There are now strong indications that an El Niño may develop by spring. One indication is that sea surface temperatures in the equatorial Pacific are now above normal, and are expected to rise further relative to normal over coming months. Another typical feature of El Niño, lower than normal sea surface temperatures to the west of New Zealand, is also becoming evident.
Rainfall is expected to be near normal in most regions of New Zealand, apart from below normal in the east of the North Island and normal to below normal in the east of the South Island.
Temperatures are expected to be normal or above in the north and west of the North Island, above normal in the west of the South Island, and normal in other regions.
Normal soil moisture levels and river flows are predicted for most regions of the country. Below normal river flows and normal to below normal soil moisture levels are likely in the east of the South Island. In the east of the North Island, both soil moisture levels and river flows are likely to be below normal.

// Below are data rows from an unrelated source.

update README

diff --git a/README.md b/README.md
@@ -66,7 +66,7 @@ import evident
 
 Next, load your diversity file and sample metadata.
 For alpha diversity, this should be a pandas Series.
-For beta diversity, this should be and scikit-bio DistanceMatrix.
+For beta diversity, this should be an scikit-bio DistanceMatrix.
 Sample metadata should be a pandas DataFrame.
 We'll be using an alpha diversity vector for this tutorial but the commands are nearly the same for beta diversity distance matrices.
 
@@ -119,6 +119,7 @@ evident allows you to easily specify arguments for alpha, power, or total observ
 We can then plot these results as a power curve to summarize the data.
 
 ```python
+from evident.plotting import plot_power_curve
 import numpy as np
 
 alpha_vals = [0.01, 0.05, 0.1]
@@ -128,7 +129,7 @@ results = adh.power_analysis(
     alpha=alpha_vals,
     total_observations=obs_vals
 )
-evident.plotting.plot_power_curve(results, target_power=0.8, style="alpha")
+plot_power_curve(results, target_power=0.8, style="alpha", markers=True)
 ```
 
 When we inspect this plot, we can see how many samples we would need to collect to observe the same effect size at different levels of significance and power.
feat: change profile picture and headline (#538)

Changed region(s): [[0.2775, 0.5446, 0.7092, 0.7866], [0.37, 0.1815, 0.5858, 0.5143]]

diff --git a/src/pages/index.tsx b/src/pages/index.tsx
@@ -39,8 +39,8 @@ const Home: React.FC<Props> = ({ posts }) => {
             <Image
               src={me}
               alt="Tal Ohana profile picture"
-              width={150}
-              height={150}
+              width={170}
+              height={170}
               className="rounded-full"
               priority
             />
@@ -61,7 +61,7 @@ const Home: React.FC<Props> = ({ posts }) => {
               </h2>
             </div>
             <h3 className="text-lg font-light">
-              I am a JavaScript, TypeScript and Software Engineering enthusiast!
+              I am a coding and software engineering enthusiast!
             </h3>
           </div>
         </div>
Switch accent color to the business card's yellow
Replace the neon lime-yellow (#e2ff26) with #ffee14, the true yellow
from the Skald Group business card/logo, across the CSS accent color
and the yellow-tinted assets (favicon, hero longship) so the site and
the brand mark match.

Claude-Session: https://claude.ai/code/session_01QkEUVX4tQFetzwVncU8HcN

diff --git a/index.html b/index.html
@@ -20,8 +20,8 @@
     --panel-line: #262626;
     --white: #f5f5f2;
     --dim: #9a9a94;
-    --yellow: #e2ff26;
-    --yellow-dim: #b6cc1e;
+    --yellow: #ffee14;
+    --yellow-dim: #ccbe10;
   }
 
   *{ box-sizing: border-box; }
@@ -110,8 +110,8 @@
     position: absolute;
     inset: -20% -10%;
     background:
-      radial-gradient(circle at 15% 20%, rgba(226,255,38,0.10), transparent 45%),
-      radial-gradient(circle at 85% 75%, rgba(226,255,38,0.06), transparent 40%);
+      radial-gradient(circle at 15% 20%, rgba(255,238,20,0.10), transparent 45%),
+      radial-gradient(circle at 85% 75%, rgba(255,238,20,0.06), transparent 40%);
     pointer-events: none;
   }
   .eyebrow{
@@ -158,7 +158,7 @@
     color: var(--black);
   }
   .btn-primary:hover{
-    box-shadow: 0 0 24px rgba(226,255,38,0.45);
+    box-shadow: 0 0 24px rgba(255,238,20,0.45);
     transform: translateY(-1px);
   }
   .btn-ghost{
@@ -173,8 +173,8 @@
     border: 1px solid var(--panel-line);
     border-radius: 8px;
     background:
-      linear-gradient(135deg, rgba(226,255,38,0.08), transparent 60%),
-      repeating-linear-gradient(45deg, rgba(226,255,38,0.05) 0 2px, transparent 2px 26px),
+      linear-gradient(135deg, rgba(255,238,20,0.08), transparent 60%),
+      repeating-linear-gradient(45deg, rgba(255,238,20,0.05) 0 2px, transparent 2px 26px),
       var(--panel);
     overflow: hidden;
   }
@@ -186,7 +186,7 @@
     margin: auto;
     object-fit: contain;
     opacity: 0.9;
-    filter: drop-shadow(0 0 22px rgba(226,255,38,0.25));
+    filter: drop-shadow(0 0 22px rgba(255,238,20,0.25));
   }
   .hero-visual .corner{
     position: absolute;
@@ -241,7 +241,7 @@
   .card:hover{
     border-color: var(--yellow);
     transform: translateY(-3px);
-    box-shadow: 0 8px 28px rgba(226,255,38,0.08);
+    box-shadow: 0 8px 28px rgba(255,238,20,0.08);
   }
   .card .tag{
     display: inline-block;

A. Climate models give no strong signals about how the climate will evolve, so we assume that there is an equal chance (33%) of the climate occurring in the range of the upper, middle or lower third (tercile) of all previously observed conditions.
B. There is a relatively strong indication by the models (60% chance of occurrence) that conditions will be below average, but, given the variable nature of climate, the chance of average or above-average conditions is also shown (30% and 10% respectively).